MATERIAL PROVIDED:
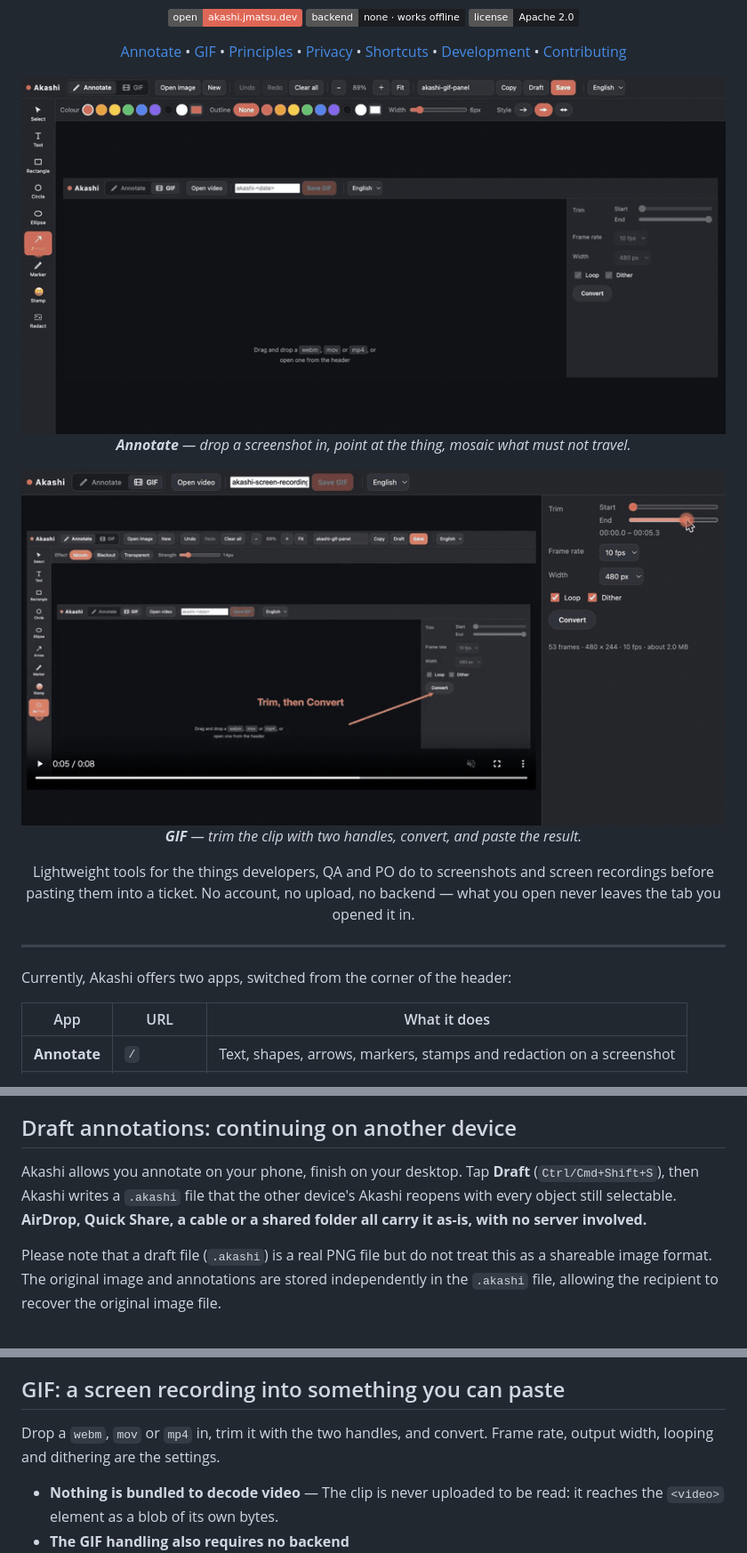
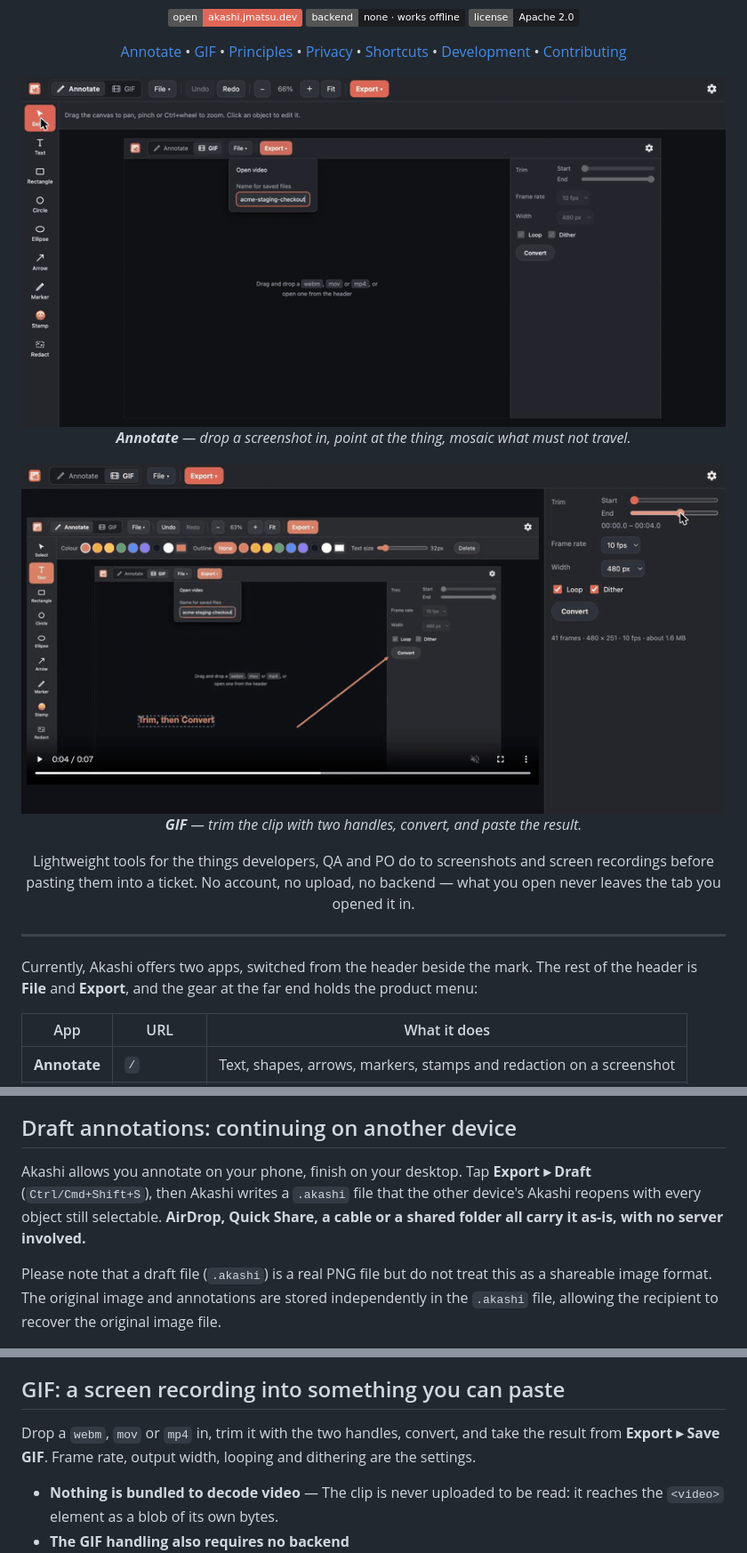
Before and after one commit to jmatsu/akashi, a Markdown page: README.md, 3 parts joined by grey strips. Shown at 89% size. GitHub-like rendering; pictures changed too: docs/demo-annotate.gif, docs/demo-gif.gif; badges without logos.

Commit message:
docs: re-record the README demos against the current header
The demos still showed the flat row of header buttons that File and Export
replaced, and the language menu that now sits behind the gear. Both are
recorded again on the same storyline, and the prose that named the old
header is corrected with them.

Co-Authored-By: Claude Opus 5 <noreply@anthropic.com>

```diff
--- a/README.md
+++ b/README.md
@@ -44,7 +44,9 @@
 
 ---
 
-Currently, Akashi offers two apps, switched from the corner of the header:
+Currently, Akashi offers two apps, switched from the header beside the mark.
+The rest of the header is **File** and **Export**, and the gear at the far end
+holds the product menu:
 
 | App | URL | What it does |
 | --- | --- | --- |
@@ -89,7 +91,7 @@ export.
 
 ## Draft annotations: continuing on another device
 
-Akashi allows you annotate on your phone, finish on your desktop. Tap **Draft** (`Ctrl/Cmd+Shift+S`), then Akashi writes a `.akashi` file that the other device's Akashi reopens with every object still selectable. **AirDrop, Quick Share, a cable or a shared folder all carry it as-is, with no server involved.**
+Akashi allows you annotate on your phone, finish on your desktop. Tap **Export ▸ Draft** (`Ctrl/Cmd+Shift+S`), then Akashi writes a `.akashi` file that the other device's Akashi reopens with every object still selectable. **AirDrop, Quick Share, a cable or a shared folder all carry it as-is, with no server involved.**
 
 Please note that a draft file (`.akashi`) is a real PNG file but do not treat this as a shareable image format. The original image and annotations are stored independently in the `.akashi` file, allowing the recipient to recover the original image file.
 
@@ -111,8 +113,9 @@ barriers hold the code to it:
 
 ## GIF: a screen recording into something you can paste
 
-Drop a `webm`, `mov` or `mp4` in, trim it with the two handles, and convert.
-Frame rate, output width, looping and dithering are the settings.
+Drop a `webm`, `mov` or `mp4` in, trim it with the two handles, convert, and
+take the result from **Export ▸ Save GIF**. Frame rate, output width, looping
+and dithering are the settings.
 
 - **Nothing is bundled to decode video**
   — The clip is never uploaded to be read: it reaches the `<video>` element as a blob of its own bytes.
```
Also changed, not shown: other parts of README.md (+1 -1 lines).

WORK TO BE COMPLETED: Check every line above for the string "header", and copy the ones that have it.

SOLUTION TO THE EXERCISE:
docs: re-record the README demos against the current header
The demos still showed the flat row of header buttons that File and Export
header is corrected with them.
-Currently, Akashi offers two apps, switched from the corner of the header:
+Currently, Akashi offers two apps, switched from the header beside the mark.
+The rest of the header is **File** and **Export**, and the gear at the far end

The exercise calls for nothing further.